“We knew it there would be cultural and social obstacles to getting people to give up the sugar. Teens don’t want to hear an adult tell them what’s good for them,” Oliveri said. “That attitude completely changes when you get kids to talk to other kids. It’s an example of where peer pressure can have a positive impact.”
Groups of teens representing a range of grades and interests came up with a variety of ways to educate peers about sugared drinks ranging from ribboning students’ cars and including daily “sugar facts” during morning announcements, to performing soda themed rap songs at student events and giving away free water bottles emblazoned with a ‘what’s in your cup?’ slogan. The students also encouraged their classmates to choose water or diet versions of sugared drinks.
At the start of the challenge, the average number of daily sugared drinks dropped from nearly 2.5 servings to 1.3, and the number of days students reported having a sugary drink dropped from 4 days a week to 2 days. Water consumption increased nearly 30 percent from baseline.
Smith collected data at the end of the 30-day program, and then went back a month after the challenge ended to see if the behavior changes were still in effect.
“We found that the changes in sugared drink and water consumption remained relatively stable without any intervention from the program’s teacher coordinators or the research group. They kids were doing it on their own,” said Smith.
Smith says that the model of using students to design and implement the education campaign has intriguing implications for not just Appalachian teens, but any community looking to help kids adopt better health behaviors. She also noted that on-site vending machines with high-sugar drinks offer particular challenges not only because they are easily accessible, but because they are often a source of revenue for the schools. “We’re not suggesting that schools need to get rid of their vending machines and all sugared beverages. By offering a healthier range of options that include water, plus educating kids on what’s healthy, we think it can be a win-win for everyone.”
For her next study, Smith also plans on looking even more closely at long term outcomes due to encouraging anecdotal reports from the challenge participants.
“We had students tell us about significant weight loss, increased energy, even a reduction in acne. We heard that prom organizers decided to offer water bottles along with punch. Another group started an exercise club,” recalled Smith. Seeing these kids continue to make healthy choices and let them influence other parts of their lives is truly amazing, and it’s worth seeing how we might be able to replicate that.”
Results of the Sodabriety project were published in the March issue of the Journal of School Health. Smith also collaborated with Carol Smathers, MS, MPH, Field Specialist, Youth Nutrition and Wellness at The Ohio State University Extension Family & Consumer Sciences.
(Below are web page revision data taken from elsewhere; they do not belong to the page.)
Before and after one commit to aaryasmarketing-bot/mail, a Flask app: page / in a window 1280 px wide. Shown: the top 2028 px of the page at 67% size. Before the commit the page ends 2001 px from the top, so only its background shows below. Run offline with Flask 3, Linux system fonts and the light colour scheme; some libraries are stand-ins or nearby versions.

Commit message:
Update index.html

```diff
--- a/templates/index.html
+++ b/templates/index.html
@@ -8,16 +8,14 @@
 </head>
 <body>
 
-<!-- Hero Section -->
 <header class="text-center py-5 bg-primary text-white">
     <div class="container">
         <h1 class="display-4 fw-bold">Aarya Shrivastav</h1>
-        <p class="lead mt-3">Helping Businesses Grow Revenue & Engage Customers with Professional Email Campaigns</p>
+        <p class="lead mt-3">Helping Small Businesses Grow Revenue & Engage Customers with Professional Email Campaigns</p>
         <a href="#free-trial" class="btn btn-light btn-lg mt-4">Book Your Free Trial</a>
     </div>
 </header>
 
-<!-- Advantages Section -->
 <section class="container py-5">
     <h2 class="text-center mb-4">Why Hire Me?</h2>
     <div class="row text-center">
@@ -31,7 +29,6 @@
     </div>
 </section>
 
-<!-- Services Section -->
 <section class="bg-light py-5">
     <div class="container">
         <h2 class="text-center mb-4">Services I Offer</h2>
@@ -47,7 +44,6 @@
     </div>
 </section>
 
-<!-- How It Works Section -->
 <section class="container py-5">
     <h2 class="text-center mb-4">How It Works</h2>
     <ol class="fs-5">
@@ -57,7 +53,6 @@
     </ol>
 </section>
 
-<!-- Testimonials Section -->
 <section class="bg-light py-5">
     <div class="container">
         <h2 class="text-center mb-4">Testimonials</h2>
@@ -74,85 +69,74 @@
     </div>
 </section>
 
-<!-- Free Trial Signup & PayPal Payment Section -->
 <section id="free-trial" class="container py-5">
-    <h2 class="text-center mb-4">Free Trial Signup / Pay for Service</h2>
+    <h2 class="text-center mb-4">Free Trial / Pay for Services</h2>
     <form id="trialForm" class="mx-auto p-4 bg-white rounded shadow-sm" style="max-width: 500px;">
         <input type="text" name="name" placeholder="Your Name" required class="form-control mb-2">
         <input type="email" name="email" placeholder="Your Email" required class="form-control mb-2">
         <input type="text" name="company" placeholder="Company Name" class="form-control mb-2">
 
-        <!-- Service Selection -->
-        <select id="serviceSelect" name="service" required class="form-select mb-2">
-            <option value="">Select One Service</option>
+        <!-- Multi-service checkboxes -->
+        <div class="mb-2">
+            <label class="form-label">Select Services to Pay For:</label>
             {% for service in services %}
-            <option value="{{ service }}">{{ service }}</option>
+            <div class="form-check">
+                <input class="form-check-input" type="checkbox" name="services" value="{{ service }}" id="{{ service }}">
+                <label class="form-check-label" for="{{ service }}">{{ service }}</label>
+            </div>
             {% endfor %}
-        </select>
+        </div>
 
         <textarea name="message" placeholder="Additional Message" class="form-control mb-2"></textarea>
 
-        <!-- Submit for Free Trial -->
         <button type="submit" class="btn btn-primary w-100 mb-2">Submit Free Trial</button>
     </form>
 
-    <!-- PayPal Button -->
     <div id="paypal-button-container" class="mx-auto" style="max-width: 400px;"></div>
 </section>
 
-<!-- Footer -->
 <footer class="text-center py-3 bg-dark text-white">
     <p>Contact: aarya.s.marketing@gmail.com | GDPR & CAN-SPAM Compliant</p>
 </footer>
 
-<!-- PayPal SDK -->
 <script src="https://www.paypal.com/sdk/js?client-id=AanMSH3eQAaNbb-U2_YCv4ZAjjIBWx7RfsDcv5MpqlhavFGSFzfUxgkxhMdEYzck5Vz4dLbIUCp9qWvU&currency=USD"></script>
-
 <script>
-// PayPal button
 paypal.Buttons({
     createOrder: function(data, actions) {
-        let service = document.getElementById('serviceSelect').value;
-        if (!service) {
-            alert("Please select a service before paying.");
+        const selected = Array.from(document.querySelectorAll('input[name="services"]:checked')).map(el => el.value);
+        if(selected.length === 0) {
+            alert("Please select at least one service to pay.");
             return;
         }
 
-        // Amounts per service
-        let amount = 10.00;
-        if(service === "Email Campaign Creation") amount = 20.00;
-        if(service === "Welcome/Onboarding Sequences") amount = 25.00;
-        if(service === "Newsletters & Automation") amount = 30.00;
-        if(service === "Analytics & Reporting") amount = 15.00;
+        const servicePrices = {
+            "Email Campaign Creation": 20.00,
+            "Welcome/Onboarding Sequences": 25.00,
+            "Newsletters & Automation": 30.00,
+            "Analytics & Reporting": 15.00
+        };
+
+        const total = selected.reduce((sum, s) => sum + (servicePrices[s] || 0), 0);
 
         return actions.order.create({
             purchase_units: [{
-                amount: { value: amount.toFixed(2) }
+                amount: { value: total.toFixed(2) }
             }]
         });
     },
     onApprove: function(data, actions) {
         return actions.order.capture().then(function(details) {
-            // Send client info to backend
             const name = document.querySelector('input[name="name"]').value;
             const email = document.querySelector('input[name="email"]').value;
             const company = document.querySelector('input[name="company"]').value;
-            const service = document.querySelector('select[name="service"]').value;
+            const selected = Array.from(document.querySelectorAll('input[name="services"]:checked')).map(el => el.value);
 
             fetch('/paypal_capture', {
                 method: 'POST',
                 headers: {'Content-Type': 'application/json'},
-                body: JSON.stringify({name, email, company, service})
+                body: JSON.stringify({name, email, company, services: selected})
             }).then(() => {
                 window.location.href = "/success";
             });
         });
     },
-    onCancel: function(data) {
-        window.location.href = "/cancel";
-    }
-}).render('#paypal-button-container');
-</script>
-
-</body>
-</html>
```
The Ohio State University Center for Clinical and Translational Science (CCTS) is funded by the National Institutes of Health (NIH) Clinical and Translational Science Award (CTSA) program (UL1TR001070, KL2TR001068, TL1TR001069) The CTSA program is led by the NIH’s National Center for Advancing Translational Sciences (NCATS). The content of this release is solely the responsibility of the CCTS and does not necessarily represent the official views of the NIH.